Please reproduce each of the entries below exactly as they appear.

Difference listings
***
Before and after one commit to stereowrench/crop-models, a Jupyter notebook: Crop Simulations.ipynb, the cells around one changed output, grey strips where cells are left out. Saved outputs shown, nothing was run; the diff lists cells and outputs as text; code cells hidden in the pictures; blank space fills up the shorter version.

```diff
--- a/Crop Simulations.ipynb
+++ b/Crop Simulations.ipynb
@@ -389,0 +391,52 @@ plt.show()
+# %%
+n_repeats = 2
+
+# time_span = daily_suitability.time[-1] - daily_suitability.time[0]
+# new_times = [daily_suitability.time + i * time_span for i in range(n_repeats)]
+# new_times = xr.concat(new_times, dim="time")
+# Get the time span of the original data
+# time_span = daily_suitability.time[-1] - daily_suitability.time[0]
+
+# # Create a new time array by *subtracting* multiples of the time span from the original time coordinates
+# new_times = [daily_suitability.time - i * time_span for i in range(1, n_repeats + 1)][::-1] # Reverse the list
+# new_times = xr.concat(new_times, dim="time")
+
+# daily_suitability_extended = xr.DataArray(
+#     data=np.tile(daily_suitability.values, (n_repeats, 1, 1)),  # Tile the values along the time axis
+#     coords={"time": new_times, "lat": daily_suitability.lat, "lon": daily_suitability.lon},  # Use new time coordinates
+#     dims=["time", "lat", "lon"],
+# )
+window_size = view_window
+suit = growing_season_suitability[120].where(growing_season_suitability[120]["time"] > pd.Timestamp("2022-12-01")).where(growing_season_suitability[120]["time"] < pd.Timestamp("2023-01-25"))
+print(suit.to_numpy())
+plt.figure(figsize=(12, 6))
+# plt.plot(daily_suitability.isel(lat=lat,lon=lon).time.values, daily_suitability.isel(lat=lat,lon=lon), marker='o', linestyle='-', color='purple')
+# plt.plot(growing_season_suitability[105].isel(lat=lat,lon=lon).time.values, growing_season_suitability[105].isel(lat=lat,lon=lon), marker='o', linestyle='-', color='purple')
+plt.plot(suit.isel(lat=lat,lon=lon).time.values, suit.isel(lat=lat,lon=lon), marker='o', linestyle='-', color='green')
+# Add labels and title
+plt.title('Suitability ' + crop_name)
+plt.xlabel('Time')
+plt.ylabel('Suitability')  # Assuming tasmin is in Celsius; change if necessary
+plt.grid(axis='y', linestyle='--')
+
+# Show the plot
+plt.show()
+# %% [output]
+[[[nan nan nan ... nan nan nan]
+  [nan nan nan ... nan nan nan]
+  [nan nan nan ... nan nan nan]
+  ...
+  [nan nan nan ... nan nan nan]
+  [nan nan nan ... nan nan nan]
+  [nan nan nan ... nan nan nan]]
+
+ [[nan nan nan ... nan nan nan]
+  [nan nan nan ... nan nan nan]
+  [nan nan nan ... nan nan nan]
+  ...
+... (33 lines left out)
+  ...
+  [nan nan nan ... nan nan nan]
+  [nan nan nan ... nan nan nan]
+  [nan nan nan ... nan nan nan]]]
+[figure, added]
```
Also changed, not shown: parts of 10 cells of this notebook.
***
> _ANSWER_:
Before and after one commit to stereowrench/crop-models, a Jupyter notebook: Crop Simulations.ipynb, the cells around one changed output, grey strips where cells are left out. Saved outputs shown, nothing was run; the diff lists cells and outputs as text; code cells hidden in the pictures; blank space fills up the shorter version.

```diff
--- a/Crop Simulations.ipynb
+++ b/Crop Simulations.ipynb
@@ -389,0 +391,52 @@ plt.show()
+# %%
+n_repeats = 2
+
+# time_span = daily_suitability.time[-1] - daily_suitability.time[0]
+# new_times = [daily_suitability.time + i * time_span for i in range(n_repeats)]
+# new_times = xr.concat(new_times, dim="time")
+# Get the time span of the original data
+# time_span = daily_suitability.time[-1] - daily_suitability.time[0]
+
+# # Create a new time array by *subtracting* multiples of the time span from the original time coordinates
+# new_times = [daily_suitability.time - i * time_span for i in range(1, n_repeats + 1)][::-1] # Reverse the list
+# new_times = xr.concat(new_times, dim="time")
+
+# daily_suitability_extended = xr.DataArray(
+#     data=np.tile(daily_suitability.values, (n_repeats, 1, 1)),  # Tile the values along the time axis
+#     coords={"time": new_times, "lat": daily_suitability.lat, "lon": daily_suitability.lon},  # Use new time coordinates
+#     dims=["time", "lat", "lon"],
+# )
+window_size = view_window
+suit = growing_season_suitability[120].where(growing_season_suitability[120]["time"] > pd.Timestamp("2022-12-01")).where(growing_season_suitability[120]["time"] < pd.Timestamp("2023-01-25"))
+print(suit.to_numpy())
+plt.figure(figsize=(12, 6))
+# plt.plot(daily_suitability.isel(lat=lat,lon=lon).time.values, daily_suitability.isel(lat=lat,lon=lon), marker='o', linestyle='-', color='purple')
+# plt.plot(growing_season_suitability[105].isel(lat=lat,lon=lon).time.values, growing_season_suitability[105].isel(lat=lat,lon=lon), marker='o', linestyle='-', color='purple')
+plt.plot(suit.isel(lat=lat,lon=lon).time.values, suit.isel(lat=lat,lon=lon), marker='o', linestyle='-', color='green')
+# Add labels and title
+plt.title('Suitability ' + crop_name)
+plt.xlabel('Time')
+plt.ylabel('Suitability')  # Assuming tasmin is in Celsius; change if necessary
+plt.grid(axis='y', linestyle='--')
+
+# Show the plot
+plt.show()
+# %% [output]
+[[[nan nan nan ... nan nan nan]
+  [nan nan nan ... nan nan nan]
+  [nan nan nan ... nan nan nan]
+  ...
+  [nan nan nan ... nan nan nan]
+  [nan nan nan ... nan nan nan]
+  [nan nan nan ... nan nan nan]]
+
+ [[nan nan nan ... nan nan nan]
+  [nan nan nan ... nan nan nan]
+  [nan nan nan ... nan nan nan]
+  ...
+... (33 lines left out)
+  ...
+  [nan nan nan ... nan nan nan]
+  [nan nan nan ... nan nan nan]
+  [nan nan nan ... nan nan nan]]]
+[figure, added]
```
Also changed, not shown: parts of 10 cells of this notebook.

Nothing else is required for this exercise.